- _Task to complete_
In the entries that follow, how many lines hold the string "flex"? Give only that number.

Stored items:
+--
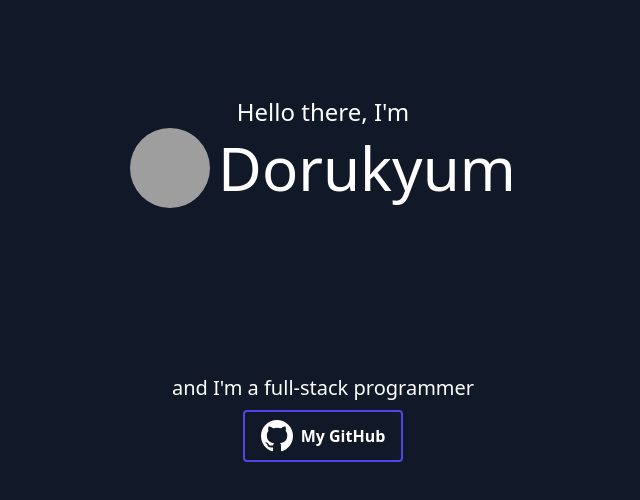
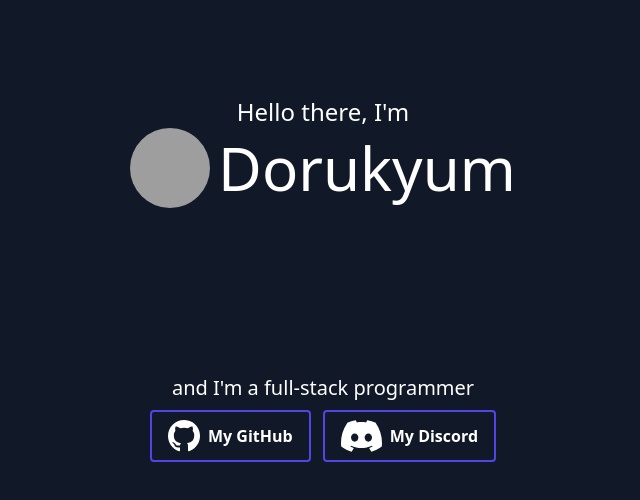
Before and after one commit to Dorukyum/dorukyum.github.io, a plain HTML site: page index.html in a window 1280 px wide. Shown: the whole page, without its empty margins (317-957 px from the left). Drawn offline with nearby package versions, Linux system fonts and the light colour scheme; grey boxes are pictures that could not be loaded.

Commit message:
Add link for my Discord server

```diff
--- a/index.html
+++ b/index.html
@@ -22,11 +22,17 @@
         <div>
             <p class="text-xl center py-2 pt-40">and I'm a full-stack programmer</p>
             <a href="https://github.com/Dorukyum">
-                <button class="hover:bg-indigo-600 font-bold py-2 px-4 rounded inline-flex items-center border-2 border-indigo-600">
-                    <svg width="32" height="32" viewBox="0 0 32 32" fill="none" xmlns="http://www.w3.org/2000/svg">
+                <button class="hover:bg-indigo-600 font-bold py-2 px-4 rounded inline-flex items-center border-2 border-indigo-600 mr-2">
+                    <svg width="32" viewBox="0 0 32 32" fill="none" xmlns="http://www.w3.org/2000/svg">
                         <path fill-rule="evenodd" clip-rule="evenodd" d="M16 0C7.16 0 0 7.16 0 16C0 23.08 4.58 29.06 10.94 31.18C11.74 31.32 12.04 30.84 12.04 30.42C12.04 30.04 12.02 28.78 12.02 27.44C8 28.18 6.96 26.46 6.64 25.56C6.46 25.1 5.68 23.68 5 23.3C4.44 23 3.64 22.26 4.98 22.24C6.24 22.22 7.14 23.4 7.44 23.88C8.88 26.3 11.18 25.62 12.1 25.2C12.24 24.16 12.66 23.46 13.12 23.06C9.56 22.66 5.84 21.28 5.84 15.16C5.84 13.42 6.46 11.98 7.48 10.86C7.32 10.46 6.76 8.82 7.64 6.62C7.64 6.62 8.98 6.2 12.04 8.26C13.32 7.9 14.68 7.72 16.04 7.72C17.4 7.72 18.76 7.9 20.04 8.26C23.1 6.18 24.44 6.62 24.44 6.62C25.32 8.82 24.76 10.46 24.6 10.86C25.62 11.98 26.24 13.4 26.24 15.16C26.24 21.3 22.5 22.66 18.94 23.06C19.52 23.56 20.02 24.52 20.02 26.02C20.02 28.16 20 29.88 20 30.42C20 30.84 20.3 31.34 21.1 31.18C27.42 29.06 32 23.06 32 16C32 7.16 24.84 0 16 0V0Z" fill="white"/>
                     </svg>
                     <span class="pl-2">My GitHub</span>
+                </button>
+            </a>
+            <a href="https://discord.gg/8JsMVhBP4W">
+                <button class="hover:bg-indigo-600 font-bold py-2 px-4 rounded inline-flex items-center border-2 border-indigo-600">
+                    <img width="41" src="img/discord.svg">
+                    <span class="pl-2">My Discord</span>
                 </button>
             </a>
         </div>
```
Also changed, not shown: img/discord.svg (added).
+--
- _Response box_
3